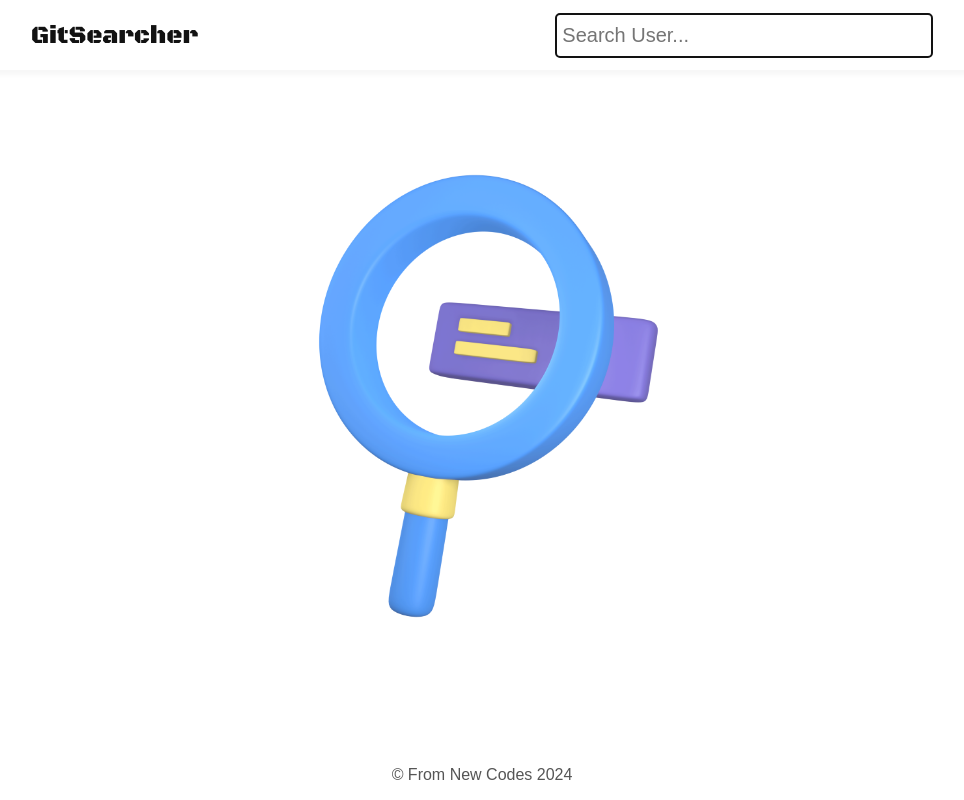
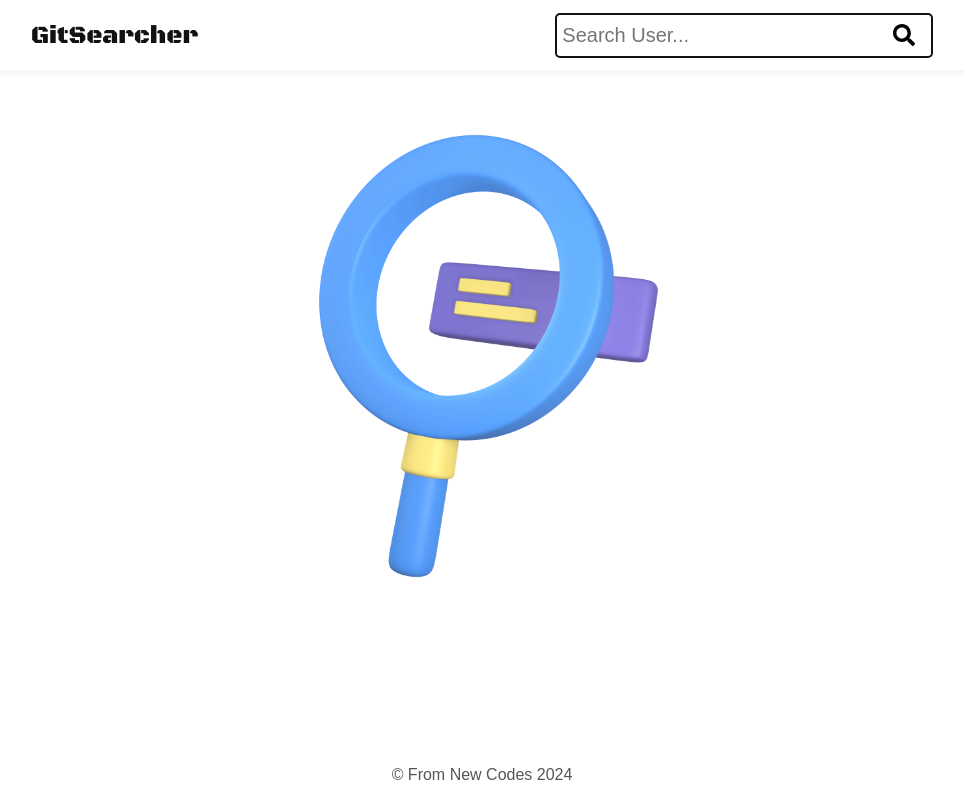
Before and after one commit to Yahyobek-12/github-finder, a React (Create React App) app: page / in a window 1280 px wide. Shown: the whole page, without its empty margins (158-1122 px from the left). Built offline with nearby package versions, Linux system fonts and the light colour scheme; a web font is replaced by a local one.

Commit message:
new-codes

```diff
--- a/src/Components/Home.jsx
+++ b/src/Components/Home.jsx
@@ -16,7 +16,7 @@ const Home = () => {
       <div className="home-in">
         {loading ? (
           <div className="loading">
-            <h3>Loading...</h3>
+            <div className="loading-round"></div>
           </div>
         ) : (
           <>
--- a/src/Components/Navbar.jsx
+++ b/src/Components/Navbar.jsx
@@ -1,5 +1,6 @@
+// Navbar.js
 import '../Styles/Navbar.css';
-import { useContext, useEffect, useState } from 'react';
+import { useContext, useState } from 'react';
 import { Link } from 'react-router-dom';
 import { FaSearch } from "react-icons/fa";
 import { CgMenuRight } from "react-icons/cg";
@@ -8,22 +9,29 @@ import { ApiContext } from '../Constans/Constans';
 
 const Navbar = () => {
   const [active, setActive] = useState(false);
-  const { searchQuery, setSearchQuery } = useContext(ApiContext);
+  const { searchQuery, setSearchQuery, handleSearchClick } = useContext(ApiContext);
 
   const toggleActive = () => {
     setActive(!active);
   };
 
+  const handleSearch = (e) => {
+    e.preventDefault()
+    handleSearchClick();
+    setActive(false);
+  };
+
   return (
     <div className='nav'>
       <Link to=''>GitSearcher</Link>
-      <form className={active ? 'form-active' : 'form'}>
+      <form className={active ? 'form-active' : 'form'} onSubmit={handleSearch}>
         <input type="text" placeholder='Search User...'
         value={searchQuery} onChange={(e) => setSearchQuery(e.target.value)} />
+        <button type="submit"><FaSearch /></button>
       </form>
       {active ? <FaWindowClose className='menu closer' onClick={toggleActive} /> : <CgMenuRight className='menu' onClick={toggleActive} />}
     </div>
   )
 }
 
-export default Navbar
+export default Navbar;
--- a/src/Components/UserProfile.jsx
+++ b/src/Components/UserProfile.jsx
@@ -1,14 +1,10 @@
 import '../Styles/UserProfile.css';
-import { IoPersonCircle } from "react-icons/io5";
 import { Link, useParams } from 'react-router-dom';
 import React, { useEffect, useState } from 'react';
-import { IoMdArrowRoundBack } from "react-icons/io";
 
 const UserProfile = () => {
   const { username } = useParams();
   const [userData, setUserData] = useState(null);
-
-  console.log(username);
 
   useEffect(() => {
     document.title = `User/${username}`;
@@ -40,11 +36,17 @@ const UserProfile = () => {
             </div>
           </div>
           <div className="user-middle-bar">
-            <p>Bio: {userData.bio}</p>
+            {userData.bio === null || userData.bio === '' ? (
+              <h3>Not Have Bio This User</h3>
+            ) : (
+              <p>Bio: {userData.bio}</p>
+            )}
           </div>
         </>
       ) : (
-        <p>Loading...</p>
+        <div className="loading">
+          <div className="loading-round"></div>
+        </div>
       )}
     </div>
   );
--- a/src/Constans/Constans.js
+++ b/src/Constans/Constans.js
@@ -1,3 +1,4 @@
+// ApiProvider.js
 import { createContext, useEffect, useState } from "react";
 
 export const ApiContext = createContext();
@@ -5,11 +6,12 @@ export const ApiContext = createContext();
 const ApiProvider = ({ children }) => {
   const [searchQuery, setSearchQuery] = useState('');
   const [userData, setUserData] = useState([]);
-  const [loading, setLoading] = useState(true);
+  const [loading, setLoading] = useState(false);
   const [error, setError] = useState(null);
+  const [searchClicked, setSearchClicked] = useState(false); // New state
 
   useEffect(() => {
-    if (!searchQuery) {
+    if (!searchQuery || !searchClicked) {
       setUserData([]);
       setLoading(false);
       return;
@@ -23,7 +25,6 @@ const ApiProvider = ({ children }) => {
       .then((data) => {
         if (data.items) {
           setUserData(data.items);
-          console.log(data.items);
         } else {
           setUserData([]);
           setError("No users found.");
@@ -36,10 +37,14 @@ const ApiProvider = ({ children }) => {
         setError("Error fetching data. Please try again.");
         setLoading(false);
       });
-  }, [searchQuery]);
+  }, [searchQuery, searchClicked]); // Add searchClicked to dependency array
+
+  const handleSearchClick = () => {
+    setSearchClicked(true);
+  };
 
   return (
-    <ApiContext.Provider value={{ searchQuery, setSearchQuery, userData, loading, error }}>
+    <ApiContext.Provider value={{ searchQuery, setSearchQuery, userData, loading, error, handleSearchClick }}>
       {children}
     </ApiContext.Provider>
   );
--- a/src/Styles/Home.css
+++ b/src/Styles/Home.css
@@ -19,11 +19,33 @@
 
 .no-users {
     width: 100%;
+    height: 60vh;
+    display: flex;
+    align-items: center;
+    justify-content: center;
+}
+
+.loading {
+    width: 100%;
     height: 70vh;
     display: flex;
-    padding: 20px;
     align-items: center;
     justify-content: center;
+}
+
+.loading-round {
+    width: 100px;
+    height: 100px;
+    border-radius: 50%;
+    border: 5px solid #f1f2f3;
+    border-top: 5px solid #09f;
+    animation: loader 1s linear infinite;
+}
+
+@keyframes loader {
+    100% {
+        transform: rotate(360deg);
+    }
 }
 
 /* MEDIA SCREEN */
--- a/src/Styles/Navbar.css
+++ b/src/Styles/Navbar.css
@@ -40,6 +40,20 @@
     border: none;
     outline: none;
     font-size: 20px;
+    background: transparent;
+}
+
+.form button,
+.form-active button {
+    width: 50px;
+    height: 100%;
+    border: none;
+    outline: none;
+    display: flex;
+    cursor: pointer;
+    font-size: 22px;
+    align-items: center;
+    justify-content: center;
     background: transparent;
 }
 
@@ -93,7 +107,6 @@
         display: flex;
         position: absolute;
         align-items: center;
-        background: #000;
         justify-content: center;
         animation: formActive .5s forwards;
     }
@@ -109,17 +122,12 @@
     }
 
     .form-active input {
-        width: 100%;
-        height: 100%;
+        width: 80%;
+        height: 65%;
         border: none;
         outline: none;
         padding: 0 5px;
         font-size: 18px;
         border-bottom: 1px solid #121212;
     }
-
-    .search-btn {
-        height: 36px;
-        border-bottom: 1px solid #121212;
-    }
 }
```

· · · · · · ·

**Required action**
Could you work out how many lines in the records include "size"? Answer with the number only.

**Answer space**
3